What’s in a Name?

Weekly Reflection, Friday, January 15

By: Eleanor Wellford

That’s probably not a question we ask ourselves too often anymore unless we’re picking out names for babies! My husband and I had a terrible time picking out names for our three children. Somehow, I wanted to see what the baby “looked like” before assigning a name. That really didn’t help, though, unless there had been a name for red, splotchy and wrinkly! Only the pressure of needing a name before I could leave the hospital forced me into a decision.

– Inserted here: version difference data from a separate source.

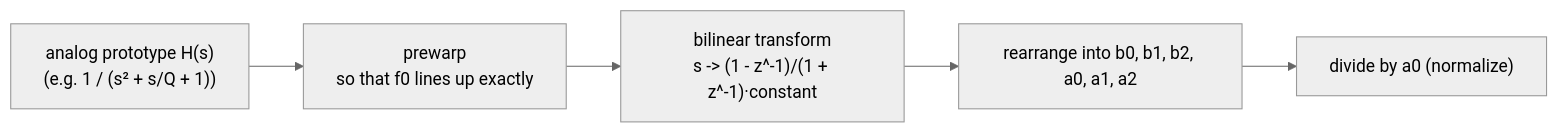
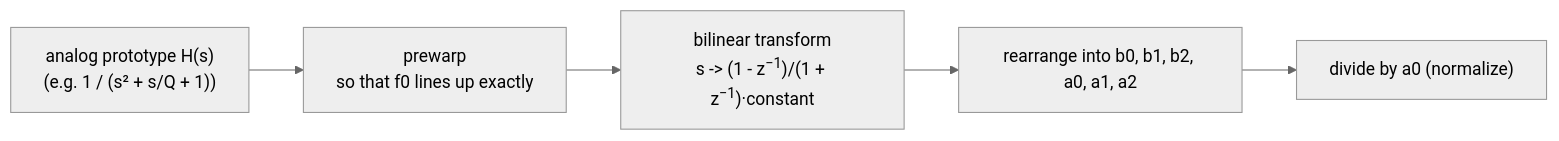
Before and after one commit to TomHsieh300/DAW-for-fun: the second of 4 diagrams in lessons/02-filter/README.md, drawn with Mermaid (neutral theme). The commit also changed other lines of this file and 19 other files, not shown here.

First line of the commit message:
lessons: typeset subscripts and superscripts in Mermaid labels

````diff
--- a/lessons/02-filter/README.md
+++ b/lessons/02-filter/README.md
@@ -337,7 +337,7 @@
 ```mermaid
 flowchart LR
     A["analog prototype H(s)<br/>(e.g. 1 / (s² + s/Q + 1))"] --> B["prewarp<br/>so that f0 lines up exactly"]
-    B --> C["bilinear transform<br/>s -> (1 - z^-1)/(1 + z^-1)·constant"]
+    B --> C["bilinear transform<br/>s -> (1 - z<sup>−1</sup>)/(1 + z<sup>−1</sup>)·constant"]
     C --> D["rearrange into b0, b1, b2, a0, a1, a2"]
     D --> E["divide by a0 (normalize)"]
 ```
````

In the Old Testament, however, names really meant something; and even more so if they were changed to reflect new circumstances. For example, in the book of Genesis, Abram (meaning “exalted father”) became Abraham (meaning “father of many”) when God made a promise to him that he would be fruitful and be father of many nations. Abraham’s wife was Sarah (originally named Sarai). In both names the 5th letter of the Hebrew alphabet was inserted – the letter that sounds like a breath, wind or spirit, which some scholars believe was God’s way of reminding them that whenever they spoke they would be communicating God’s spirit. Their only offspring was named Isaac which was Hebrew for what Sarah did when she heard that at the tender age of 90, she would become pregnant. She “laughed”.

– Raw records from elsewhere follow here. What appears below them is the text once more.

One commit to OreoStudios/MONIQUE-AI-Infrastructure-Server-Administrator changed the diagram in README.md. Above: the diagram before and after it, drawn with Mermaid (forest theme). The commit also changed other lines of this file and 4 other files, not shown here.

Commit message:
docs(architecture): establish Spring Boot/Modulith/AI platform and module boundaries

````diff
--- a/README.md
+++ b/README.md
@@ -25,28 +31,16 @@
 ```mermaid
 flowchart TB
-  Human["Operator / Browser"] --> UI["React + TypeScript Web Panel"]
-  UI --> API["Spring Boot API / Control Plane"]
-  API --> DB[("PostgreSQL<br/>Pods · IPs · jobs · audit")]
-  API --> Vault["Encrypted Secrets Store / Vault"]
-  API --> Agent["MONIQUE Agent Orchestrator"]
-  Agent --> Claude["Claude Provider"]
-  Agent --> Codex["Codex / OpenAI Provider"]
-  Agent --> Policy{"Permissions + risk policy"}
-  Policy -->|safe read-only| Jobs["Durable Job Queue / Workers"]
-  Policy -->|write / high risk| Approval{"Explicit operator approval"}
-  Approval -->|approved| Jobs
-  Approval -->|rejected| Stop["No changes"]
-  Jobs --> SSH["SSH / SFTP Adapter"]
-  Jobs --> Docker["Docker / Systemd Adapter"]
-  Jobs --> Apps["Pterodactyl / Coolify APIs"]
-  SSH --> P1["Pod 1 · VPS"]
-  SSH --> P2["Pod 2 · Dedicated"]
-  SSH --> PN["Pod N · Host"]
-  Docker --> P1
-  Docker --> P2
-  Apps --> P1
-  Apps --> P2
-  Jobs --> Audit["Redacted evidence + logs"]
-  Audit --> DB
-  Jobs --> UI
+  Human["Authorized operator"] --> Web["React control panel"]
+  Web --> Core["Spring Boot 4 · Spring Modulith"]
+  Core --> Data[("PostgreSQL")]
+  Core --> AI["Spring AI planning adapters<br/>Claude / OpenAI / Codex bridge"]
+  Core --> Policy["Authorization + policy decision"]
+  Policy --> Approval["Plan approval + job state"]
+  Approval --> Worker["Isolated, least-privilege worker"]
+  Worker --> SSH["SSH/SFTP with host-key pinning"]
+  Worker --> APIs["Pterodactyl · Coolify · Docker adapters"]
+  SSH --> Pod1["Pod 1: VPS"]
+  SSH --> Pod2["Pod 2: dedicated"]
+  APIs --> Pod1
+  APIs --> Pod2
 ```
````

Jacob, who was one of Isaac’s sons, also had a name change. As befitted his name of “supplanter”, he tricked his father into giving him his brother Esau’s birthright. As a result, he was sent away to live with his uncle and to straighten out his life. On his return home after many years of being away, Jacob encountered a divine being with whom he struggled all night. He was never the same after that and received a blessing and the name “Israel” which meant “one that struggled with the divine angel.”

In the New Testament, Jesus was given his name by the angel Gabriel before Mary even knew she was pregnant. There is a Feast day in January that celebrates the naming of her child, Jesus, which is a Greek form of an Aramaic name that means “to deliver or rescue”. Little did Mary know at the time of his naming, just how true it would be.

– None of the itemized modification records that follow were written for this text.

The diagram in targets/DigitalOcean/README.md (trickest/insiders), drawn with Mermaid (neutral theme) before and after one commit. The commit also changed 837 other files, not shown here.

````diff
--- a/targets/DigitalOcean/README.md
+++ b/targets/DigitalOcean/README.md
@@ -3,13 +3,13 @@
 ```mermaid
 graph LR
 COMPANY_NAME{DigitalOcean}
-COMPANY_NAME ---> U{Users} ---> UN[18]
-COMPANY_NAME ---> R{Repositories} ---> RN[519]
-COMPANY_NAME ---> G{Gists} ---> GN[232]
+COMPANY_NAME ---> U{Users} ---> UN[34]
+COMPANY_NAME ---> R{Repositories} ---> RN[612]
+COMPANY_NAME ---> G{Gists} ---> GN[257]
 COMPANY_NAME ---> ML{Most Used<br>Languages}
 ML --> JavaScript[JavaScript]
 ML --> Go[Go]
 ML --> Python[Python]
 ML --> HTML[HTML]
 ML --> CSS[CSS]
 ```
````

What about God’s name? We’ve heard several of them including Adonai (plural for “lord”); Elohim (plural for gods) El Shaddai (“God Almighty”) and Yahweh. Although Abraham and his offspring knew him simply as God – the one above all gods – Moses wanted to know more than a name. He wanted to be able to communicate who God was – something of God’s character – to his fellow Israelites. The first answer that Moses got was “I am who I am” (Exodus 3:14) which in Hebrew is Yahweh, loosely translated into English as “the LORD” which seemed to Moses to be more like a title than a name.

It took his trekking to the top of Mount Sinai before he got his answer. In a cloud, Yahweh proclaimed his name as “the LORD (Yahweh), the LORD (Yahweh), a God merciful and gracious, slow to anger and abounding in steadfast love and faithfulness, maintaining love to thousands and forgiving wickedness, rebellion and sin”. (Exodus 34:6-7).

What we hear in such a “name” is relationship. God wants to be in relationship with us. Moses and God were in relationship. On more than one occasion, Moses pleaded with God to change his mind and show mercy instead of anger to the Israelites. Moses wasn’t the only one to be in such a close relationship with God. We can be, too. By his life, death and resurrection, Jesus showed us that the kind of relationship he and Moses had with Yahweh is available to everyone. Wow! So that’s what’s in a name!